  14. ^ Deroin, Jean-Paul; Téreygeol, Florian; Cruz, Pablo; Guillot, Ivan; Méaudre, Jean-Charles (2012). "Integrated non-invasive remote-sensing techniques and field survey for the geoarchaeological study of the Sud Lípez mining district, Bolivia". Journal of Geophysics and Engineering 9 (4): S40–S52. doi:10.1088/1742-2132/9/4/S40. ISSN 1742-2132. 
  15. ^ a b Jay, Jennifer A.; Pritchard, Matthew E.; West, Michael E.; Christensen, Douglas; Haney, Matthew; Minaya, Estela; Sunagua, Mayel; McNutt, Stephen R.; Zabala, Mario (2011). "Shallow seismicity, triggered seismicity, and ambient noise tomography at the long-dormant Uturuncu Volcano, Bolivia". Bulletin of Volcanology 74 (4): 817–837. doi:10.1007/s00445-011-0568-7. ISSN 0258-8900. 
  16. ^ a b Blard, Pierre-Henri; Lave, Jérôme; Farley, Kenneth A.; Ramirez, Victor; Jimenez, Nestor; Martin, Léo C.P.; Charreau, Julien; Tibari, Bouchaïb; Fornari, Michel (2014). "Progressive glacial retreat in the Southern Altiplano (Uturuncu volcano, 22°S) between 65 and 14ka constrained by cosmogenic 3He dating". Quaternary Research 82 (1): 209–221. doi:10.1016/j.yqres.2014.02.002. ISSN 0033-5894. 
  17. ^ a b c d Muir, D. D.; Barfod, D. N.; Blundy, J. D.; Rust, A. C.; Sparks, R. S. J.; Clarke, K. M. (2015). "The temporal record of magmatism at Cerro Uturuncu, Bolivian Altiplano". Geological Society, London, Special Publications. doi:10.1144/SP422.1. ISSN 0305-8719. 
  18. ^ Jay, J. A.; Welch, M.; Pritchard, M. E.; Mares, P. J.; Mnich, M. E.; Melkonian, A. K.; Aguilera, F.; Naranjo, J. A.; Sunagua, M.; Clavero, J. (2013). "Volcanic hotspots of the central and southern Andes as seen from space by ASTER and MODVOLC between the years 2000 and 2010". Geological Society, London, Special Publications 380 (1): 161–185. doi:10.1144/SP380.1. ISSN 0305-8719. 
  19. ^ a b Pritchard, M. E.; Simons, M. (2004). "An InSAR-based survey of volcanic deformation in the central Andes". Geochemistry, Geophysics, Geosystems 5 (2): n/a–n/a. doi:10.1029/2003GC000610. ISSN 1525-2027. 

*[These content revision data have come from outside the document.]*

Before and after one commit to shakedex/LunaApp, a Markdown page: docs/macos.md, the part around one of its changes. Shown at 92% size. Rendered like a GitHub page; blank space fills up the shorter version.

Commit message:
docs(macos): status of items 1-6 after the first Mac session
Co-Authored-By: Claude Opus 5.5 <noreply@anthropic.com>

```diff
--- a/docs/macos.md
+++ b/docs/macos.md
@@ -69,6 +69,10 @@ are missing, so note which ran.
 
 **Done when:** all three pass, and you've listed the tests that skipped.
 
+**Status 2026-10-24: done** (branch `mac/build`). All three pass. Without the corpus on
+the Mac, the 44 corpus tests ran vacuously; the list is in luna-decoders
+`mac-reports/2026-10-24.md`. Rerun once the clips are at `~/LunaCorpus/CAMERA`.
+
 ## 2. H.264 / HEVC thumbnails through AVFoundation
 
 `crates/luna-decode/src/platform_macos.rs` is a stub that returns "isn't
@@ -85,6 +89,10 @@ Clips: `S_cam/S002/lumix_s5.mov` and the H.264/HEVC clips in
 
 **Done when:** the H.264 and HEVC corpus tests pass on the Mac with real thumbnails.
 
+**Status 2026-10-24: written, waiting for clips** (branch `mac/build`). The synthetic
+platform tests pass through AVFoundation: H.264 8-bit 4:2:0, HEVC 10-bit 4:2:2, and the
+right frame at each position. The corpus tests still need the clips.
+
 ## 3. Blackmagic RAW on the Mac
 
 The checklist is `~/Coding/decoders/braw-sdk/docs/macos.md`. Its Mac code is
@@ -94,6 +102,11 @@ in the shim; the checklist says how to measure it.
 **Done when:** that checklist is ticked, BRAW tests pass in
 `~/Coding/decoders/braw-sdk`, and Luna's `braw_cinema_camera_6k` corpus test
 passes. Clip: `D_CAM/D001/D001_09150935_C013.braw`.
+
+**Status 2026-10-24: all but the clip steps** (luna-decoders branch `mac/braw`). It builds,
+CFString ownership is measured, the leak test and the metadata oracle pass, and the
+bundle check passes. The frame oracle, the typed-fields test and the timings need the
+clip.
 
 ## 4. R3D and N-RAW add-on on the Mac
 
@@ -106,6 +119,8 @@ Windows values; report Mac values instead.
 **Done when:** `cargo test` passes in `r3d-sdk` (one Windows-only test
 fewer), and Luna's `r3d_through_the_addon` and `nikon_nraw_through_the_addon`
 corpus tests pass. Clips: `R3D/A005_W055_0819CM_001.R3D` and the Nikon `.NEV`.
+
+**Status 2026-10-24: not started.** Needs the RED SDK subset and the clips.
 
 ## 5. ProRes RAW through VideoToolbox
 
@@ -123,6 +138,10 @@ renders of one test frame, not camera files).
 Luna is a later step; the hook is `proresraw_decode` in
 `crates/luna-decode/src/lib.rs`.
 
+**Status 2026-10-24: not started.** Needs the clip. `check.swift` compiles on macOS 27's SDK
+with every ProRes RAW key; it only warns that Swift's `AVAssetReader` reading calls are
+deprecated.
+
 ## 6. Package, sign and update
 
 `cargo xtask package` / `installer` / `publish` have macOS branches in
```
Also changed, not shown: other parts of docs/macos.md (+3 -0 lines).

  20. ^ a b Axel Bojanowski (March 26, 2012). "Anden: Forscher entdecken neuen Supervulkan". Spiegel Online Wissenschaft (in German) (Hamburg). Der Spiegel. Retrieved August 27, 2015. 
  21. ^ a b JEAN FRIEDMAN-RUDOVSKY (February 13, 2012). "Growth Spurt at a Bolivian Volcano Is Fertile Ground for Study". The New York Times. The New York Times Company. Retrieved August 27, 2015. 
  22. ^ Matthews, Naomi E.; Smith, Victoria C.; Costa, Antonio; Durant, Adam J.; Pyle, David M.; Pearce, Nicholas J.G. (2012). "Ultra-distal tephra deposits from super-eruptions: Examples from Toba, Indonesia and Taupo Volcanic Zone, New Zealand". Quaternary International 258: 54–79. doi:10.1016/j.quaint.2011.07.010. ISSN 1040-6182. 

Further reading[edit]